Momentary Confusion, Rock Thrown At Train Likely Contributed To Amtrak 188 Crash

When Amtrak 188 derailed and crashed in Philadelphia last year, killing eight people and injuring hundreds of others, investigators quickly honed in on Brandon Bostian, the train’s engineer, to understand what caused the worst U.S. rail disaster in decades. Ruling out drugs or alcohol and lack of experience, the National Transportation Safety Board (NTSB) endeavored to find if maybe Mr. Bostian, who strongly advocated for better railroad safety in past years, may have been distracted by his cell phone when he lost control of the train. But it turns out another distraction, coupled with what investigators call “lost situational awareness” ... Read More

Lawsuits against Bayer alleging neurological side effects from Mirena IUD will not be centralized

Nine lawsuits against Bayer Healthcare Pharmaceuticals alleging the company’s Mirena IUD caused neurological conditions will not be consolidated into a multidistrict litigation because there are just too few to justify the motion. Plaintiffs had asked that the lawsuits be centralized in Tennessee; Bayer opposed centralization or to have them consolidated in New York. Bayer already faces multidistrict litigation with its Mirena intrauterine device over uterine perforation, a different injury. These nine lawsuits claim that the Mirena IUD contraceptive device releases a synthetic hormone that can cause neurological problems, including a type of brain damage known as pseudo tumor cerebra (PTC) ... Read More

Lawsuits allege Mirena IUD caused brain damage
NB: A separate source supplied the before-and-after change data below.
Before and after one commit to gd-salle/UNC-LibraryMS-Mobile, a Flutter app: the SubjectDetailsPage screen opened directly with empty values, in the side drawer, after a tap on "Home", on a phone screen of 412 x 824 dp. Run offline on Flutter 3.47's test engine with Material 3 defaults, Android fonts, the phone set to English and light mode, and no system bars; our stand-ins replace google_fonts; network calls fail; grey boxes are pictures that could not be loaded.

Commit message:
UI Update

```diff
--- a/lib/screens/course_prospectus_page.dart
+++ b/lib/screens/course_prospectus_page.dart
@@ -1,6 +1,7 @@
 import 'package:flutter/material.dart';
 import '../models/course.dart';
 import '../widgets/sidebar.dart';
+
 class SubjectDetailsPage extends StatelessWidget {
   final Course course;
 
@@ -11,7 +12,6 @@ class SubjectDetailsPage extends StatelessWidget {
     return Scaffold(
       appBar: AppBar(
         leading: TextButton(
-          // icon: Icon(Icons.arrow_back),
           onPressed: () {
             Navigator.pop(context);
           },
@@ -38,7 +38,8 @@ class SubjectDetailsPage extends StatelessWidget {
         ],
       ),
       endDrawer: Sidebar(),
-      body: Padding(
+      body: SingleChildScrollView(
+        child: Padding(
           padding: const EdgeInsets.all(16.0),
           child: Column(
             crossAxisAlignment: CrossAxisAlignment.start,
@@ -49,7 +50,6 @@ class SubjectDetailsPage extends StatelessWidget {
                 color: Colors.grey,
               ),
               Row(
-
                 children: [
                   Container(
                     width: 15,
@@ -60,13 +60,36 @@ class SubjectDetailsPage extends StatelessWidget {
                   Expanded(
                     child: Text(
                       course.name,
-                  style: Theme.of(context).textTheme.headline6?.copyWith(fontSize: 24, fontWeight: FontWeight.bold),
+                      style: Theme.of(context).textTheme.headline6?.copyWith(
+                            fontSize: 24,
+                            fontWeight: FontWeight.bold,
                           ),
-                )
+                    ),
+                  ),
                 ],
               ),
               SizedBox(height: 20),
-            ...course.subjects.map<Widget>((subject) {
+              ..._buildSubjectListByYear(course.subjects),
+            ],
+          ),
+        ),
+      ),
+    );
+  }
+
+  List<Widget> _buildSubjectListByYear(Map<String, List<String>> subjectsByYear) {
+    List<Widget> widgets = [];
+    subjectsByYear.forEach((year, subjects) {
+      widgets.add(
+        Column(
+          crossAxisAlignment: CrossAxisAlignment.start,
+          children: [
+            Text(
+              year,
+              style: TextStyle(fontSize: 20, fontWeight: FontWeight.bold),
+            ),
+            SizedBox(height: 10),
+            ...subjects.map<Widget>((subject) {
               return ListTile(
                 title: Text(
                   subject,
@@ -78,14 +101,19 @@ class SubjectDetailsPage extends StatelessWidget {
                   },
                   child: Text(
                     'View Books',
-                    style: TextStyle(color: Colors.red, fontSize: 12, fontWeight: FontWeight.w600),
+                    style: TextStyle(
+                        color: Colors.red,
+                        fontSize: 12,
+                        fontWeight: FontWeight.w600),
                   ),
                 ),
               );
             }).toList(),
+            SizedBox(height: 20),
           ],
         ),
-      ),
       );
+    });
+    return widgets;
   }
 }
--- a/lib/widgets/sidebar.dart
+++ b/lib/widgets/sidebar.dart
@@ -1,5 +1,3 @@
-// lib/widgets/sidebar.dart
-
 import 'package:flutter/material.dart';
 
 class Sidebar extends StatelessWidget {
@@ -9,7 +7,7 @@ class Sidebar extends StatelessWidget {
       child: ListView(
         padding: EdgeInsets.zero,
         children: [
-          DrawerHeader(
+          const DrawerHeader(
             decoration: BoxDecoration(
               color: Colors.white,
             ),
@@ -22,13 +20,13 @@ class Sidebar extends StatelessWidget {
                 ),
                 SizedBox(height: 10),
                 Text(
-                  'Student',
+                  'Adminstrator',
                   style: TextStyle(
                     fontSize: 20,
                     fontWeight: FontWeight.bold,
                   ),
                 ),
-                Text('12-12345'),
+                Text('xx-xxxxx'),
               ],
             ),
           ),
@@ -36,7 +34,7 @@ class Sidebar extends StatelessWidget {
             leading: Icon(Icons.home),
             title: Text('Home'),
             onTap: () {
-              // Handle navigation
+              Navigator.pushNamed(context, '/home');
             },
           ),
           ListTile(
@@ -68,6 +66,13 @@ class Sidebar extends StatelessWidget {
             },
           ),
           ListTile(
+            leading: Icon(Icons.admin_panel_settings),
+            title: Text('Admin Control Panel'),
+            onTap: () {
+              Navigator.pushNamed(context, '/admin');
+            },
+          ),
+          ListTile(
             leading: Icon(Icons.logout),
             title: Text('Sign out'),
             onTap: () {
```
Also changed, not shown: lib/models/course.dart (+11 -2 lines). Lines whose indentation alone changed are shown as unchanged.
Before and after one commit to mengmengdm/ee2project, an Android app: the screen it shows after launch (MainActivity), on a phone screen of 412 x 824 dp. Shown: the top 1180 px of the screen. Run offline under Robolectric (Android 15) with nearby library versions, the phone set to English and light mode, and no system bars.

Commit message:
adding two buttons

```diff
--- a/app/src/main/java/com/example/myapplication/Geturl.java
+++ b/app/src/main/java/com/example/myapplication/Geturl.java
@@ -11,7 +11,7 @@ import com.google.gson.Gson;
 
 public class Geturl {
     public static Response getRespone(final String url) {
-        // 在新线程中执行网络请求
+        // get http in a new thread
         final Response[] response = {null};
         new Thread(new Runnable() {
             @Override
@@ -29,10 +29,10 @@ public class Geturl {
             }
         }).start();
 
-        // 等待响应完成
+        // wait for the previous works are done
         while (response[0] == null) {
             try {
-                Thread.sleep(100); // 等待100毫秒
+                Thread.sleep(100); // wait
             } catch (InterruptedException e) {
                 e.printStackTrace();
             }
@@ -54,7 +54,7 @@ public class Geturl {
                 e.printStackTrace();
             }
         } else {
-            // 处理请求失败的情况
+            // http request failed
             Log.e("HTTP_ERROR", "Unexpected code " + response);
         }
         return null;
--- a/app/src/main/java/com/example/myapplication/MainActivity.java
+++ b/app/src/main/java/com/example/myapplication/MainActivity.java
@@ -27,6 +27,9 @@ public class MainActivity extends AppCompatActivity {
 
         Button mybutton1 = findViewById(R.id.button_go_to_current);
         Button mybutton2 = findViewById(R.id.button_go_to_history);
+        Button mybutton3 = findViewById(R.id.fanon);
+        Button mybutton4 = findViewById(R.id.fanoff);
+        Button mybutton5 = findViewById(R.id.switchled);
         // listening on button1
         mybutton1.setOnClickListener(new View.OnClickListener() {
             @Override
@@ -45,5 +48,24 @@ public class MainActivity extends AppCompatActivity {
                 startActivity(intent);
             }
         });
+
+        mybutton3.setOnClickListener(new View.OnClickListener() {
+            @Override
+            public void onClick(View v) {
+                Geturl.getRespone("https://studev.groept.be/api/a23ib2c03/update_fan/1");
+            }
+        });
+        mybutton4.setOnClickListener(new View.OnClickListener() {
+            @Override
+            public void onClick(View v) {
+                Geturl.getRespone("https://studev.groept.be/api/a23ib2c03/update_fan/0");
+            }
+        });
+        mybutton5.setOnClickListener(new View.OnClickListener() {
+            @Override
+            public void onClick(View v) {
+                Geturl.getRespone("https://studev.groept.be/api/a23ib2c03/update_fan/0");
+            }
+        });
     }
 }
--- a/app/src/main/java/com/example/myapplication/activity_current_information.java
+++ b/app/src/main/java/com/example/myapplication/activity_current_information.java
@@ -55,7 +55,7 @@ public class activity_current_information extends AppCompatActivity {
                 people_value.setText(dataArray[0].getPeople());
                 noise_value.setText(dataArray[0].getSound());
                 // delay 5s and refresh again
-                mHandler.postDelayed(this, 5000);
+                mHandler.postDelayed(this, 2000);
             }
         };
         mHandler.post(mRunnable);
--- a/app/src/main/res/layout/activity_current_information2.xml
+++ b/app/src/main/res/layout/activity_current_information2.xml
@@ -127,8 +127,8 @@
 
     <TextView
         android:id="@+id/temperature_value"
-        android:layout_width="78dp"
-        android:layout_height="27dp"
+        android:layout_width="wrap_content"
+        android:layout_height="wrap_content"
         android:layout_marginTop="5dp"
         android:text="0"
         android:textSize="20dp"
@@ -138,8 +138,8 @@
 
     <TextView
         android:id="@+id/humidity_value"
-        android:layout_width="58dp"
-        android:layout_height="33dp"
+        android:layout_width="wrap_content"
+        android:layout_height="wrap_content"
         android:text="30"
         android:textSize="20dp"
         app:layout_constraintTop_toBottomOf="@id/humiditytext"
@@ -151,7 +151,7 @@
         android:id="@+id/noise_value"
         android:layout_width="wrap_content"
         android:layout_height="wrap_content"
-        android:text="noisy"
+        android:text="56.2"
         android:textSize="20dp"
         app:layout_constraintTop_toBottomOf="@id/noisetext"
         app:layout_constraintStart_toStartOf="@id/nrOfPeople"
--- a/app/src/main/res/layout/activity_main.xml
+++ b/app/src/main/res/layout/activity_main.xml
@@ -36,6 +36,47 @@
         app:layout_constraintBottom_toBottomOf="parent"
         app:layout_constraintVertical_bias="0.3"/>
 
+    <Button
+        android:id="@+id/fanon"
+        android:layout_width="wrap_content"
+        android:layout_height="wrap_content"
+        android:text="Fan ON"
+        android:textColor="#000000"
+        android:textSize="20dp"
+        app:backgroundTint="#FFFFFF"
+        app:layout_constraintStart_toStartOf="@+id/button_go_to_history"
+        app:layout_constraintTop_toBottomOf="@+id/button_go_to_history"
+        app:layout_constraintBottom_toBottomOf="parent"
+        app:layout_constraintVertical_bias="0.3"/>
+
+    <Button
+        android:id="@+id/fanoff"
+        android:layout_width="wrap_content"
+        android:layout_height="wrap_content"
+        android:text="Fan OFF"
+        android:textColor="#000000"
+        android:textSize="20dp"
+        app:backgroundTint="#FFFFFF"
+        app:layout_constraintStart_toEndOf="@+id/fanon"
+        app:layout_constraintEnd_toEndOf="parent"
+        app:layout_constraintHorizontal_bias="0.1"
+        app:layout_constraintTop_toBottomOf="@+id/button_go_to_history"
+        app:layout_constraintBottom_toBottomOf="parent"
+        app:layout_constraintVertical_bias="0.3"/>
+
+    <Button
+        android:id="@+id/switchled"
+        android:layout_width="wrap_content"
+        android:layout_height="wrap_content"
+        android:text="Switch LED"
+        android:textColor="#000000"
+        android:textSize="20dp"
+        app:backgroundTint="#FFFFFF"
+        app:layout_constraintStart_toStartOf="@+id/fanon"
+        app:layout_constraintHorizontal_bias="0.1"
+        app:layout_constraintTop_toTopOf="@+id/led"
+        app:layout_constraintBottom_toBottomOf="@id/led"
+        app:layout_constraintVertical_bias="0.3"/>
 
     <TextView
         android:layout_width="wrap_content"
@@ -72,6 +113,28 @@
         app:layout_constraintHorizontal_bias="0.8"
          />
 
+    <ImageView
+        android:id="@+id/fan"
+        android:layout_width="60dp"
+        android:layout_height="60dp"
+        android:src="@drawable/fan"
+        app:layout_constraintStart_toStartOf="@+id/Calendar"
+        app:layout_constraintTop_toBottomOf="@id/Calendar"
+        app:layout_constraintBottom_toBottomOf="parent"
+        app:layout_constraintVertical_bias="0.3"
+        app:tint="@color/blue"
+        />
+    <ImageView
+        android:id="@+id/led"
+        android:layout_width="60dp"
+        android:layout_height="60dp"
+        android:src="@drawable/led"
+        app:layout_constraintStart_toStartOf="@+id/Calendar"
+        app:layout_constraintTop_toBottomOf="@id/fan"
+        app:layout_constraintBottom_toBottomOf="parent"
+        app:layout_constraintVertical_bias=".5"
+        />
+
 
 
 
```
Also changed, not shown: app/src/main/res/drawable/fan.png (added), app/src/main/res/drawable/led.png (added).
“I was one of the lucky ones,” writes “Proud Mama Fighting Back,” who describes herself as a “post Mirena survivor,” and chronicles her “Mirena nightmare” on her blogspot site, MyLifeAfterMirena. She says she was lucky because after having the Mirena intrauterine device inserted, she lost most of her vision in her right eye after two months. “I went from great vision to legally blind in that eye virtually overnight,” she writes. That’s when the blogger learned about a connection between the Mirena IUD and pseudo tumor cerebra (PTC), also known as idiopathic intracranial hypertension (IIH), a type of brain damage in which too ... Read More